For years, I confused it with Venice Beach. I blame the V’s. No more; I’m an experienced traveler now.
Ventura was my first sight of ocean in weeks. I parked in the gentrified downtown and walked, crop top sweater and denim shorts and a youthful aching to see the water, several blocks to the shore.
The most notable landmark here is the Ventura Pier, built in 1872 and, at 1,958 feet, the longest pier in California. Once used for shipping, it’s now a tourist destination complete with a restaurant. A bait shop serves a steady population of fisherman who, in turn, draw in a correlating population of gulls, who keep a close eye on the day’s catch.
I keep a close eye on the ocean. I am a girl who grew up near water, a girl who took many childhood trips to the marina with her parents, and whose father owned a sailboat, a power boat and a handful of smaller boats – not all of which I can recall, but I’m sure I counted at least two canoes sitting in our yard before I turned 21. I know because I sold them after Dad passed away. A man of Native American descent names Tomas came to buy them one afternoon, and that is as far as my memory goes.
As I am a girl raised near water, the ocean is a welcome sight and sound and smell after weeks in the deserts and mountains of the inland states. Ventura is new to me, but feels familiar. I can stand at the shore and know that 3 hours south these same waters break against my own San Diego, and three days north they filter into the Puget Sound and swell much more gently alongside my hometown of Seattle. This realization is akin to looking up at the moon at night to know that you and someone you know and miss are both under that moon, except we are both—we are all—not only under a moon, but along this shore. Connected, if you care to think in a slightly free spirited manner.

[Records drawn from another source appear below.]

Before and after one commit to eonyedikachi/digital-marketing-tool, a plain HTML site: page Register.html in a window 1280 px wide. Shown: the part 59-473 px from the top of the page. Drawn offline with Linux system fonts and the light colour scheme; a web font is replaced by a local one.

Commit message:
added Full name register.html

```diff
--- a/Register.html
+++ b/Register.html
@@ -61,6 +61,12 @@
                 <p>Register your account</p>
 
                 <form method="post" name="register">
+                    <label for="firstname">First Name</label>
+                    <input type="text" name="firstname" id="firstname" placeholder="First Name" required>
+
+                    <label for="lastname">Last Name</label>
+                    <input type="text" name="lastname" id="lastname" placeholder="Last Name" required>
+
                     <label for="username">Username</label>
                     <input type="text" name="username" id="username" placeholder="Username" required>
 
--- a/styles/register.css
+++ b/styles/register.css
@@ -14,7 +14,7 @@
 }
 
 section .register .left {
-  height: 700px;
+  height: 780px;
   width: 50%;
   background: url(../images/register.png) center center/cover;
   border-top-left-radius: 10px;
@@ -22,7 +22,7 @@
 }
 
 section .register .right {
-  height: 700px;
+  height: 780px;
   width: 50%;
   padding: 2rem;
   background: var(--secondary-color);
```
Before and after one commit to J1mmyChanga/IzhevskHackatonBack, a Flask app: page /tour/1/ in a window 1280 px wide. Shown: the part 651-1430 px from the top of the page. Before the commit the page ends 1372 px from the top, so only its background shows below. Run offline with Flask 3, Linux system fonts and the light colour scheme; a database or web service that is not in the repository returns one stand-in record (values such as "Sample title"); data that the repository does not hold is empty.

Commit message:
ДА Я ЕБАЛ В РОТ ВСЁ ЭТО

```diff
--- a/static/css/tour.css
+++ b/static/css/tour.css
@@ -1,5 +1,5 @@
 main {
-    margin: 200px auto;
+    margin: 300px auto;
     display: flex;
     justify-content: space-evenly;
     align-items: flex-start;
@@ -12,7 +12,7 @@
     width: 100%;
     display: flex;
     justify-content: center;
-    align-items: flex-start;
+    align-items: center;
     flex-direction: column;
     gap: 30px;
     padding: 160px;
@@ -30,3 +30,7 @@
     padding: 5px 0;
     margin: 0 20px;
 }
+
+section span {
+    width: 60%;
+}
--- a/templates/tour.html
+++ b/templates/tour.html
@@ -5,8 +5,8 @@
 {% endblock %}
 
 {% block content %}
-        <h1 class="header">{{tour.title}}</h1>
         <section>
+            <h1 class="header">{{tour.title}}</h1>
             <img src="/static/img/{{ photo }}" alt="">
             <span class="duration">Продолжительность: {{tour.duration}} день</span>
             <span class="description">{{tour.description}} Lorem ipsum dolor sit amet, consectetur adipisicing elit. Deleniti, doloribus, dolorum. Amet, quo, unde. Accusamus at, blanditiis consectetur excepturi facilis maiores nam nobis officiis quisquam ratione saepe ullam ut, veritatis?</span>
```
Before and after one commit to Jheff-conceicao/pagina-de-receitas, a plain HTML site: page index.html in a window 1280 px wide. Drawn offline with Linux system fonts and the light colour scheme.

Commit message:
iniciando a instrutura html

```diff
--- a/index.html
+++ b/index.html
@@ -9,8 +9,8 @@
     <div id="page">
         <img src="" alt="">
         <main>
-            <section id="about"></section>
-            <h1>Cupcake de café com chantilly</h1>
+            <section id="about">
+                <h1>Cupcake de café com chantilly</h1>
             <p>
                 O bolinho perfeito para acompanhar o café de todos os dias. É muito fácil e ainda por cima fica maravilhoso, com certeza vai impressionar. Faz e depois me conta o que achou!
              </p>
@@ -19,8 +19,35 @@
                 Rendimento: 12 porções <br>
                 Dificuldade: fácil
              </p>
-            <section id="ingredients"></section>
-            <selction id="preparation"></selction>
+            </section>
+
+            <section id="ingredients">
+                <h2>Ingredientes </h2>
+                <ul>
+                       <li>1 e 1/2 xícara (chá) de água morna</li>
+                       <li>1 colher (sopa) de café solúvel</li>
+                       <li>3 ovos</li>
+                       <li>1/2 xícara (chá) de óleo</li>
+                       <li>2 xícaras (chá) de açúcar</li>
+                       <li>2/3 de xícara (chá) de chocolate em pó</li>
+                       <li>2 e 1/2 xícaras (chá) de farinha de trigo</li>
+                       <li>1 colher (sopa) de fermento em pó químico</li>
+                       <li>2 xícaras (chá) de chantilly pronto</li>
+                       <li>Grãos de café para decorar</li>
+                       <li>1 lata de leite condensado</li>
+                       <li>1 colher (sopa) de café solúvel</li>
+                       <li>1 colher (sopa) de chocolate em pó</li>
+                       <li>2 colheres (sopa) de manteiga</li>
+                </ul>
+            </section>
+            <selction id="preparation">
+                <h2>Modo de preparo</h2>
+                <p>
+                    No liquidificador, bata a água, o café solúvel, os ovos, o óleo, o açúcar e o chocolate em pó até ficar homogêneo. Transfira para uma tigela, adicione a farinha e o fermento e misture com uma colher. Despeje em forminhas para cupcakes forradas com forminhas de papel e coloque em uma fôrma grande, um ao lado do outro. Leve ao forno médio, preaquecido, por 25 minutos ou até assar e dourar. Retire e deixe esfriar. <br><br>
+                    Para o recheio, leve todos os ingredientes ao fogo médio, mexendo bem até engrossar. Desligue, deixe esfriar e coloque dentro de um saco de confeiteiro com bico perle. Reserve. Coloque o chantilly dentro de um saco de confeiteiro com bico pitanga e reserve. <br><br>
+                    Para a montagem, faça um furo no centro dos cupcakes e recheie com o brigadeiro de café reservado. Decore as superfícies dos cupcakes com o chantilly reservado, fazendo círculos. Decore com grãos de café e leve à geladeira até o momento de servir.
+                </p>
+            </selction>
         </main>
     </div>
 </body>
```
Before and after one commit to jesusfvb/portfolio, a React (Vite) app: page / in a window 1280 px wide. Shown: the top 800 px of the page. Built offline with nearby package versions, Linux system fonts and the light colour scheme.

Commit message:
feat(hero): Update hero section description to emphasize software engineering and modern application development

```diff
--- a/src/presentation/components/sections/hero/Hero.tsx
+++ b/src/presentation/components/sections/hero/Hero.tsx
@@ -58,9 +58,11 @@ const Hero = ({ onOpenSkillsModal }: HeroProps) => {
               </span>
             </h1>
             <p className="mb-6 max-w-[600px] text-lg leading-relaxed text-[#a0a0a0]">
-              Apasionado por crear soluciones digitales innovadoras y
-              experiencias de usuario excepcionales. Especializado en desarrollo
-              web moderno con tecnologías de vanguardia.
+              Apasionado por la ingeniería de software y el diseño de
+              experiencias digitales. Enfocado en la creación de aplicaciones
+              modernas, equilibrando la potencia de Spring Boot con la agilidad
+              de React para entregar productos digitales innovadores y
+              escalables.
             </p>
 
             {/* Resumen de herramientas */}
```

A walk along the pier, a sweep through a used bookstore because I’m also a girl raised on books, a pizza and a root beer along Main Street and I’m back in the car.
Learn more about Ventura here.